Save the Moulages was created to raise money to repair a leaky roof on the building which stores one of the oldest and most important moulage collections in dermatology. We need to preserve this important part of medical history.
You can aid in preserving the moulages in three ways:
- Donate directly to the museum HERE
- Donate through our gofundme page HERE
- Purchase items through our etsy store HERE
In the 1800’s photography was not commercially available, and the founding-fathers of dermatology needed an accurate way to record skin diseases. Hand-drawing was limited in capturing all of the fine details of skin conditions. The earliest dermatologists either were artists themselves, or employed artists to make a plaster cast directly on patients to create an impression of the body and skin condition. Wax was then poured into the cast to create a life-like figure which was hand-painted to record all the color and fine details of each skin condition. Moulages were hung along the walls inside of the first dermatology departments so that future generations could study them to learn about skin disease. Once photography became easily accessible in the 1920’s-1930’s, moulage-making became less common and many collections were lost or destroyed over subsequent years.
Save the Moulages is also a way to pay homage to, and learn a little about key figures in dermatology. Each month, we plan to feature a pair of dermatologists: present + past; with an interview of the present, and interesting tidbits about the past, as a way to indulge in a bit of learning about dermatologic kith and kin.
I started reading about moulages when preparing a presentation about the relationship of art and early dermatology. The story of the moulages made me feel very emotional and anxious about their conservation for future generations. I visited the Hopital Saint-Louis and saw first-hand the leaky roofs and irreplaceable moulages being ruined by water, mold, and temperature instability.

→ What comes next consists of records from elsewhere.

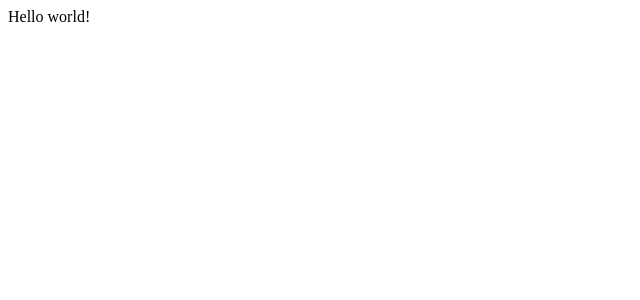
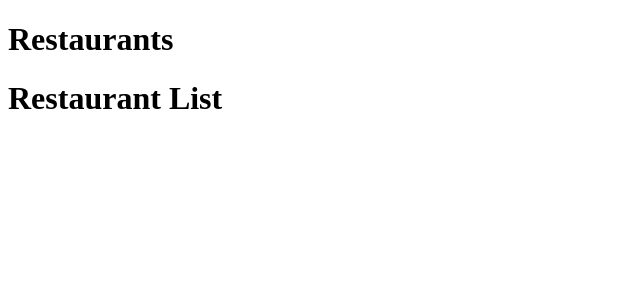
Before and after one commit to sixshootercat/grub-rater, a React (Create React App) app: page / in a window 1280 px wide. Shown: the top 300 px of the page, without its empty margins (0-640 px from the left). Built offline with nearby package versions, Linux system fonts and the light colour scheme.

Commit message:
Configures eslint rules to ignore some errors; creates some base components

```diff
--- a/src/App.tsx
+++ b/src/App.tsx
@@ -1,8 +1,9 @@
 import React, { FunctionComponent } from "react";
+import { RestaurantScreen } from "./components";
 
 const App: FunctionComponent = () => (
   <div>
-    Hello world!
+    <RestaurantScreen />
   </div>
 );
 
--- /dev/null
+++ b/src/components/RestaurantList/index.tsx
@@ -0,0 +1,7 @@
+import React, { FunctionComponent } from "react";
+
+export const RestaurantList: FunctionComponent = () => (
+  <div>
+    <h1>Restaurant List</h1>
+  </div>
+);
--- /dev/null
+++ b/src/components/RestaurantScreen/index.tsx
@@ -0,0 +1,9 @@
+import React, { FunctionComponent } from "react";
+import { RestaurantList } from "../RestaurantList";
+
+export const RestaurantScreen: FunctionComponent = () => (
+  <div>
+    <h1>Restaurants</h1>
+    <RestaurantList />
+  </div>
+);
--- /dev/null
+++ b/src/components/index.ts
@@ -0,0 +1,2 @@
+export { RestaurantScreen } from "./RestaurantScreen";
+export { RestaurantList } from "./RestaurantList";
```
Also changed, not shown: .eslintrc.json, 1 other file (tests, documents, lock files or other folders).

The Musee des Moulages was the site of the first international meeting for dermatologists in the world. Because it is on the campus of the Hopital Saint-Louis, it is considered part of the national healthcare system in France and funding for patient care means that no money is left for repairing the roof. So the museum is relying on a temporary solution of plastic tarps and buckets to try and prevent the worst damage. The museum is allowed to accept direct earmarked donations from individuals but due to its situation in the national healthcare system it cannot independently solicit funds.

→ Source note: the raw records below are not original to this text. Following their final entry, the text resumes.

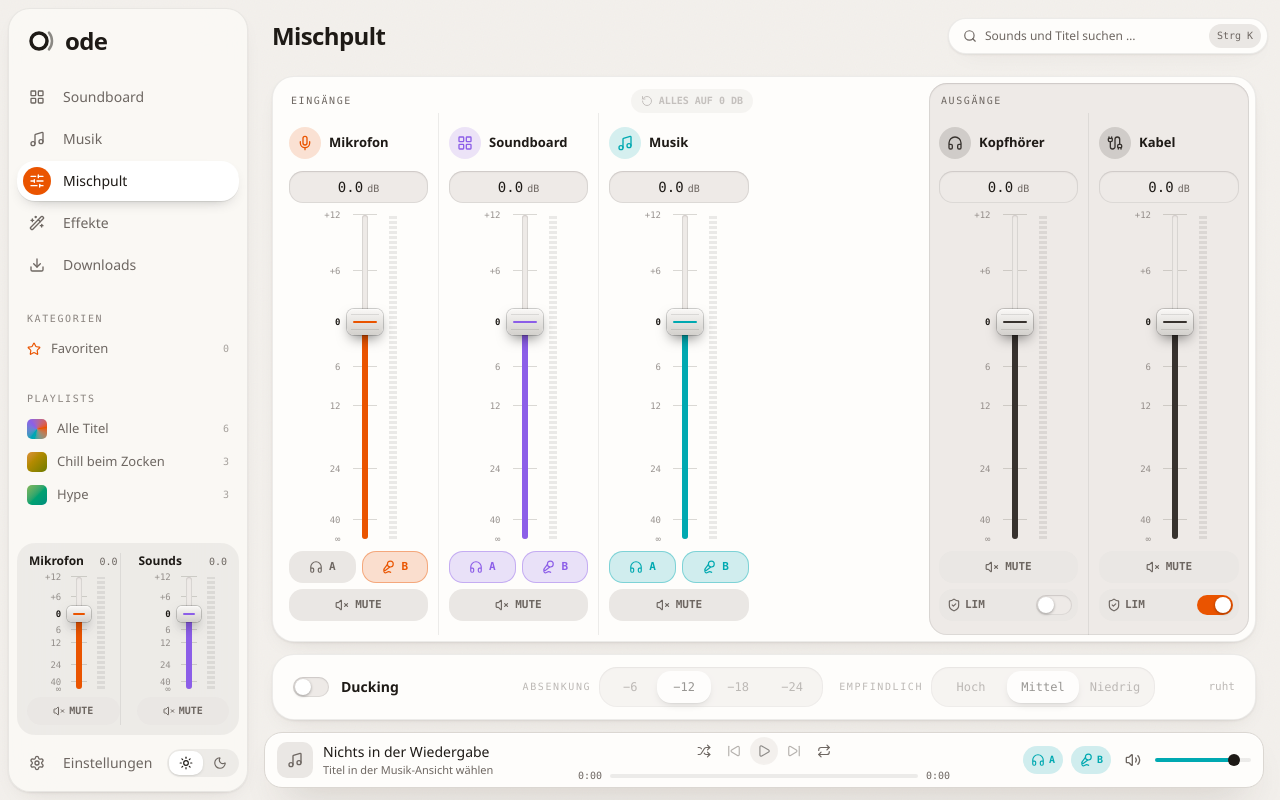
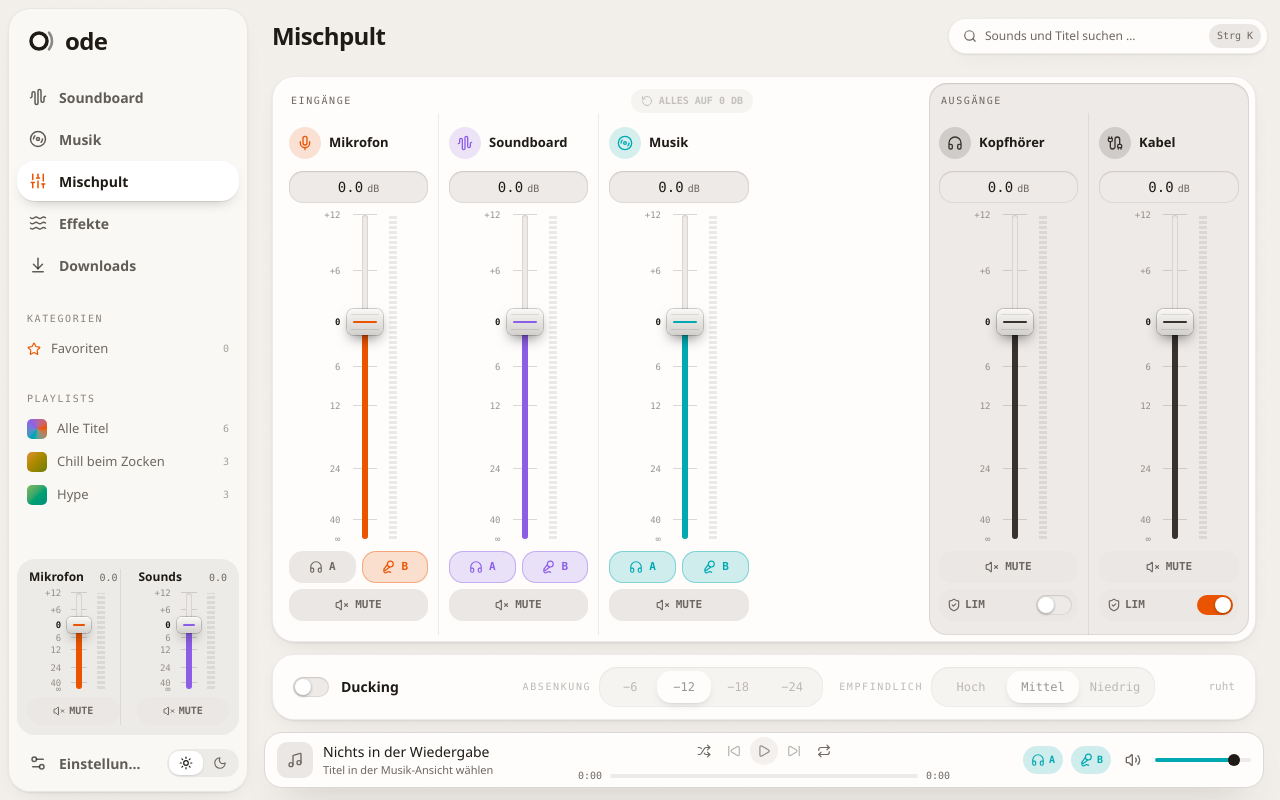
Before and after one commit to MosesCommitsFraud/Ode, a React (Vite) app: page / in a window 1280 px wide. Built offline with nearby package versions, Linux system fonts and the light colour scheme; the HTML template or start-up script is replaced by a standard one.

Commit message:
Sidebar: neue Icons, kräftigere Beschriftung, aktive Seite mit orangem Icon

```diff
--- a/src/components/shell/OutputVolume.tsx
+++ b/src/components/shell/OutputVolume.tsx
@@ -37,7 +37,7 @@ function MiniStrip({
           {muted ? "MUTE" : formatDb(gainDb)}
         </span>
       </div>
-      <div className="flex h-32 justify-center">
+      <div className="flex h-28 justify-center">
         <Fader
           label={`${label} Lautstärke`}
           value={gainDb}
--- a/src/components/shell/Sidebar.tsx
+++ b/src/components/shell/Sidebar.tsx
@@ -1,4 +1,4 @@
-import { Download, LayoutGrid, Moon, Music, Plus, Settings, SlidersHorizontal, Star, Sun, Wand2 } from "lucide-react";
+import { ArrowDownToLine, AudioWaveform, Disc3, Moon, Plus, Settings2, SlidersVertical, Star, Sun, Waves } from "lucide-react";
 import { useEffect, type ReactNode } from "react";
 import { music, useMusic } from "~/lib/music";
 import { cn } from "~/lib/utils";
@@ -7,14 +7,18 @@ import { OutputVolume } from "./OutputVolume";
 export type View = "soundboard" | "music" | "mixer" | "effects" | "downloads" | "settings";
 
 export const VIEWS: { id: View; label: string; icon: ReactNode }[] = [
-  { id: "soundboard", label: "Soundboard", icon: <LayoutGrid /> },
-  { id: "music", label: "Musik", icon: <Music /> },
-  { id: "mixer", label: "Mischpult", icon: <SlidersHorizontal /> },
-  { id: "effects", label: "Effekte", icon: <Wand2 /> },
-  { id: "downloads", label: "Downloads", icon: <Download /> },
+  { id: "soundboard", label: "Soundboard", icon: <AudioWaveform /> },
+  { id: "music", label: "Musik", icon: <Disc3 /> },
+  { id: "mixer", label: "Mischpult", icon: <SlidersVertical /> },
+  { id: "effects", label: "Effekte", icon: <Waves /> },
+  { id: "downloads", label: "Downloads", icon: <ArrowDownToLine /> },
 ];
 
-export const SETTINGS = { id: "settings" as const, label: "Einstellungen", icon: <Settings /> };
+export const SETTINGS = {
+  id: "settings" as const,
+  label: "Einstellungen",
+  icon: <Settings2 />,
+};
 
 /** Wortmarke: ein Ring, der wie eine Schallwelle aufgeht. */
 function Logo() {
@@ -53,22 +57,13 @@ function NavItem({
       onClick={onClick}
       aria-current={active ? "page" : undefined}
       className={cn(
-        "group relative flex h-10 w-full cursor-default items-center gap-3 rounded-xl px-1.5 text-left text-sm font-medium transition-all duration-200",
+        "flex h-10 w-full cursor-default items-center gap-3 rounded-xl px-3 text-left text-[14px] font-semibold transition-colors duration-150 [&_svg]:size-[18px] [&_svg]:shrink-0",
         active
-          ? "bg-panel-raised text-foreground shadow-[0_1px_0_var(--hairline),0_6px_16px_-10px_oklch(0%_0_0/45%)]"
-          : "text-muted-foreground hover:bg-sidebar-accent hover:text-foreground",
+          ? "bg-panel-raised text-foreground shadow-[0_1px_0_var(--hairline),0_6px_16px_-10px_oklch(0%_0_0/45%)] [&_svg]:text-primary"
+          : "text-foreground/70 hover:bg-sidebar-accent hover:text-foreground",
       )}
     >
-      <span
-        className={cn(
-          "flex size-7 items-center justify-center rounded-lg transition-all duration-200 [&_svg]:size-4",
-          active
-            ? "bg-primary text-primary-foreground"
-            : "text-muted-foreground group-hover:text-foreground",
-        )}
-      >
-        {icon}
-      </span>
+      {icon}
       <span className="flex-1 truncate">{label}</span>
     </button>
   );
--- a/src/views/MixerView.tsx
+++ b/src/views/MixerView.tsx
@@ -1,4 +1,4 @@
-import { Cable, Headphones, LayoutGrid, Mic, Music, RotateCcw, ShieldCheck } from "lucide-react";
+import { AudioWaveform, Cable, Disc3, Headphones, Mic, RotateCcw, ShieldCheck } from "lucide-react";
 import type { ReactNode } from "react";
 import { ChannelStrip } from "~/components/mixer/ChannelStrip";
 import { Card, SectionLabel, Segmented, Switch } from "~/components/ui/misc";
@@ -8,8 +8,8 @@ import { cn } from "~/lib/utils";
 
 const CHANNELS: { id: ChannelId; name: string; icon: ReactNode; color: string; ready: boolean }[] = [
   { id: "mic", name: "Mikrofon", icon: <Mic />, color: "var(--ch-mic)", ready: true },
-  { id: "soundboard", name: "Soundboard", icon: <LayoutGrid />, color: "var(--ch-soundboard)", ready: true },
-  { id: "music", name: "Musik", icon: <Music />, color: "var(--ch-music)", ready: true },
+  { id: "soundboard", name: "Soundboard", icon: <AudioWaveform />, color: "var(--ch-soundboard)", ready: true },
+  { id: "music", name: "Musik", icon: <Disc3 />, color: "var(--ch-music)", ready: true },
 ];
 
 const OUTPUTS: { id: OutputId; name: string; icon: ReactNode }[] = [
```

To accompany monthly profiles, I will create an original hand-drawn portrait of each dermatologist which will be silkscreened in limited editions of 25 on 100% organic cotton tote bags, the sale of which will also raise funds for the restoration of the moulage collection.